» THE DATA:
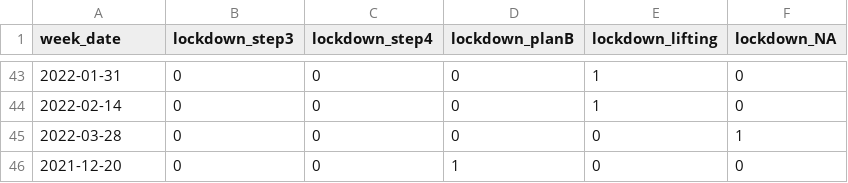
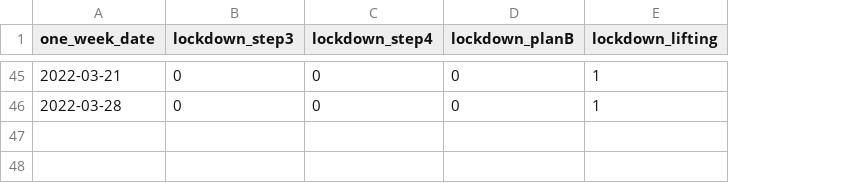
Before and after one commit to FionTan1701/Term3-project, a CSV file: Data/cleaned_covariates/lockdown_stage.csv, drawn as a sheet; only a part is shown, gaps mark what is left out; removed rows and columns are numbered as before the commit, all else as after; the diff covers the shown part only; the diff names each change by its address in the sheet, - before the commit and + after, or states it on an @@ line.

Commit message:
update covariates

```diff
--- a/Data/cleaned_covariates/lockdown_stage.csv
+++ b/Data/cleaned_covariates/lockdown_stage.csv
-column F (lockdown_NA), row 43: 0; row 45: 1
-A1: week_date
+A1: one_week_date
-A45 (one_week_date): 2022-01-31
+A45 (one_week_date): 2022-03-21
@@ row 44 moved to row 40: 2022-02-14 @@
-E46 (lockdown_lifting): 0
+E46 (lockdown_lifting): 1
@@ row 46 moved to row 32: 2021-12-20 @@
```
Also changed, not shown: 2 added rows, 2 removed rows and 17 moved rows elsewhere in this file, 10 other files.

» EXERCISE GOAL: Your answer should be all lines from the data that contain "removed".

» EXPECTED ANSWER:
Before and after one commit to FionTan1701/Term3-project, a CSV file: Data/cleaned_covariates/lockdown_stage.csv, drawn as a sheet; only a part is shown, gaps mark what is left out; removed rows and columns are numbered as before the commit, all else as after; the diff covers the shown part only; the diff names each change by its address in the sheet, - before the commit and + after, or states it on an @@ line.
Also changed, not shown: 2 added rows, 2 removed rows and 17 moved rows elsewhere in this file, 10 other files.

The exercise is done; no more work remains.